“Our dead are never dead to us, until we have forgotten them.”
For most people, death and dying as a topic of conversation is reserved for when someone they know or love is, well, dying. I find it more effective and less fear inducing to start exploring your thoughts, feelings, and fears about this inevitable topic before circumstances demand it.
As a psychotherapist for over fifteen years, I can honestly say that fear of death and dying is one of the top five fears clients present. Some of the most common forms of this fear are fear of losing your parents, fear of something happening to your children, and fear of your own mortality.
I want you to take a moment to ask yourself how you view and feel about death. How much have you explored this topic? By being fearless around death and dying, I am not suggesting sky diving, bungee jumping, or engaging in death-defying acts (pun intended) to prove your fearlessness. I am using the idea of being fearless as a way to let your fear inform you but not dominate you.
In exploring these feelings, I am going to ask you the same question I ask my clients: what do you think happens when you die?
I refer to dying as “transitioning,” which reflects my beliefs. It irks my sister Kathy, who responds, “It’s not transitioning, Terri; it’s dying. Please just say dying,” which reflects her beliefs. So the question is what do you think happens when and after you die?
I started my journey of exploring this topic in my twenties.

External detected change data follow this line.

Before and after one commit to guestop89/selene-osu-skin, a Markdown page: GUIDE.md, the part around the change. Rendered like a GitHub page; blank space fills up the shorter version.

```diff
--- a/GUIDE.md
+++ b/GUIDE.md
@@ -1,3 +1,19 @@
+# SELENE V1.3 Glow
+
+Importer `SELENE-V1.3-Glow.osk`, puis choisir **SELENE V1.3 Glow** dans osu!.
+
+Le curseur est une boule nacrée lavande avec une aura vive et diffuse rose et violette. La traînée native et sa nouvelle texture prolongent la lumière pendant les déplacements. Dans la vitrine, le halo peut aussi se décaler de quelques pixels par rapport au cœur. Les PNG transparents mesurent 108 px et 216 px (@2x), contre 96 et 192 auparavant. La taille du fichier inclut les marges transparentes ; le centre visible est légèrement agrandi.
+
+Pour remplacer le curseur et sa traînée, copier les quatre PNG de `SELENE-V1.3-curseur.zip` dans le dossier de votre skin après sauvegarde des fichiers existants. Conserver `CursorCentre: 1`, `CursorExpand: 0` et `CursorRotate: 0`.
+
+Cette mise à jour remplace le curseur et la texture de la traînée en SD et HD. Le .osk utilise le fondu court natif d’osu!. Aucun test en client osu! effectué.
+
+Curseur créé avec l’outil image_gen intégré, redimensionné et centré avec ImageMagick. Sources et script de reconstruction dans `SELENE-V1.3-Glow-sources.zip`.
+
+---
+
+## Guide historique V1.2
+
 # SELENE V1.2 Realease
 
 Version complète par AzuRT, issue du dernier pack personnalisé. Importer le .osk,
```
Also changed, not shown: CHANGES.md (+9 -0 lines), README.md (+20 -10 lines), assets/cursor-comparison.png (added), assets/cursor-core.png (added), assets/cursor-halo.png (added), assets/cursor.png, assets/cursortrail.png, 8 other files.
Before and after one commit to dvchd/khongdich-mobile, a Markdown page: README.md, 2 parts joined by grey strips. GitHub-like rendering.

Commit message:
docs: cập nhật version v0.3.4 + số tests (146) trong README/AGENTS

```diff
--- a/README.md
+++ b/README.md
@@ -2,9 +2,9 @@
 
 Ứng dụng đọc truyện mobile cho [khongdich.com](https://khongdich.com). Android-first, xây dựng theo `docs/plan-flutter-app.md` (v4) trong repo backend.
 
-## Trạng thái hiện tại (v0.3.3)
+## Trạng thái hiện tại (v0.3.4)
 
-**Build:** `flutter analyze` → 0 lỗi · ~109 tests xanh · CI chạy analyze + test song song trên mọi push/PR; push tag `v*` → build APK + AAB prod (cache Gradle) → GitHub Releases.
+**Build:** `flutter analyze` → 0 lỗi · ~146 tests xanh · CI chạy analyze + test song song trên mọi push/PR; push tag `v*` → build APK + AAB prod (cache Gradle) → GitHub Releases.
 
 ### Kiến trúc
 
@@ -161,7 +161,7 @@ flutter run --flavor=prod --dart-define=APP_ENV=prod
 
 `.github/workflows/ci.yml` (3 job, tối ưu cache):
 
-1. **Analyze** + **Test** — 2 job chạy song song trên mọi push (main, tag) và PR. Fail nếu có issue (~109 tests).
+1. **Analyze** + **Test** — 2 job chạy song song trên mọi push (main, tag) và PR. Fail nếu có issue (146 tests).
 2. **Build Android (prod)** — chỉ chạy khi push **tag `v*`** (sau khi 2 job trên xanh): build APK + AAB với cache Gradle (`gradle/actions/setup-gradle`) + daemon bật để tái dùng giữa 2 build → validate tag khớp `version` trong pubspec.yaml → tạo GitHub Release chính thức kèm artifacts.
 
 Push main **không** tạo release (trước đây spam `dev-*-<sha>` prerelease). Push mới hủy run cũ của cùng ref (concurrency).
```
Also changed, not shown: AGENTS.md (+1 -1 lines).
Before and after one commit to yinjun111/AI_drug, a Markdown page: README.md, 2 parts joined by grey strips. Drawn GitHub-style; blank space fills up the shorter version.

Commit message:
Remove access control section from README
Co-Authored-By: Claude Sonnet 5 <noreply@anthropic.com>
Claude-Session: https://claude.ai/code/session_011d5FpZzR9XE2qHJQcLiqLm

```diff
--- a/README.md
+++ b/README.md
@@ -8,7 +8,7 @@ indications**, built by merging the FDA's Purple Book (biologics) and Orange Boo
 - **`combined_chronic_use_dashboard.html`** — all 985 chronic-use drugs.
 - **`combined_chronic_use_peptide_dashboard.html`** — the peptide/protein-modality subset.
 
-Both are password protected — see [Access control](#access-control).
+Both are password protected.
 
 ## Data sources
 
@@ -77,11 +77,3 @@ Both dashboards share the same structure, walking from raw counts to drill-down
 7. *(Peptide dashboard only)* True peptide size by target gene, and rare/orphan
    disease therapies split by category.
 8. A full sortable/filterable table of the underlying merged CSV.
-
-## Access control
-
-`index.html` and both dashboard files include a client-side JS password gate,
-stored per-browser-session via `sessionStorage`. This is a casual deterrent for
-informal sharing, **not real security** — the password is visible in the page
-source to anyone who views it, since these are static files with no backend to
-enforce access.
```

Although I was raised Presbyterian, there was no organized religion that resonated as truth for me when it came to the question of what happens when we die. My oldest sister Tammi almost died in a car accident when I was twenty-three, which brought the idea of death closer than it had ever been. Now, this same beloved sister, wife, and mother of four just received a liver transplant (WOOO HOOO!!!) after a lengthy battle with liver cancer. The work I have done around death and dying affords me the ability to do what is in my power to do—help raise money for uncovered, immense expenses, while keeping an open, loving dialogue with her. I truly believe that what is right and perfect for her journey is what will happen. I accept that I do not know what that is. But I do know what my earthly heart desires—which is about another forty years together—so I will do anything I can to expand that possibility.
One of the first books I read on this quest for understanding death was Conversations with God by Neale Donald Walsch, which felt like reading what I already knew. The possibility that we live more than once on this planet, learning what our soul needs to learn while spreading as much kindness as humanly possible, resonates with me.
I also studied with Dr. Brian Weiss and was extremely influenced by his book Many Lives Many Masters.
Experiencing the death of my father within three months of my own cancer diagnosis really accelerated my deep dive into my personal feelings and fears about death. My beliefs continued to take shape as my involvement with the cancer community expanded and my work with near death experience (NDE) clients increased. I just finished a thought provoking book about a near death experience by Anita Moorjani, Dying to Be Me, which really intrigued me. Also, studying with Dr. Deepak Chopra profoundly informed my personal belief system about what happens next.
As with my clients, I encourage you to go on your own journey. I have shared with you a small piece of my truth, having no idea or judgment about yours. To gain clarity, start reading and talking to people about spirituality, death, and dying. I encourage you to question your downloaded blueprints from your childhood and family culture so your truth can emerge.
It does not matter how old you are or what your state of health is, death is a part of your life right now, this minute. You do not have to wait until you are diagnosed with an illness, become elderly, or have someone in your life die before you figure out your thoughts, feelings, and beliefs. This is such a rich opportunity for self-discovery that many let pass, unexplored, because of fear. By facing your feelings about death and dying, you normalize the experience, releasing much of the fear.
I would love to read your thoughts, so I encourage you to answer the questions I’ve posed in the comment section and/or share your thoughts on what being fearless around death and dying means to you.
Love Love Love
Terri Cole is a licensed psychotherapist, transformation coach, and an expert at turning fear into freedom. Learn more about Terri and sign up for her weekly Tune Up Tips on her website or follow her on Twitter.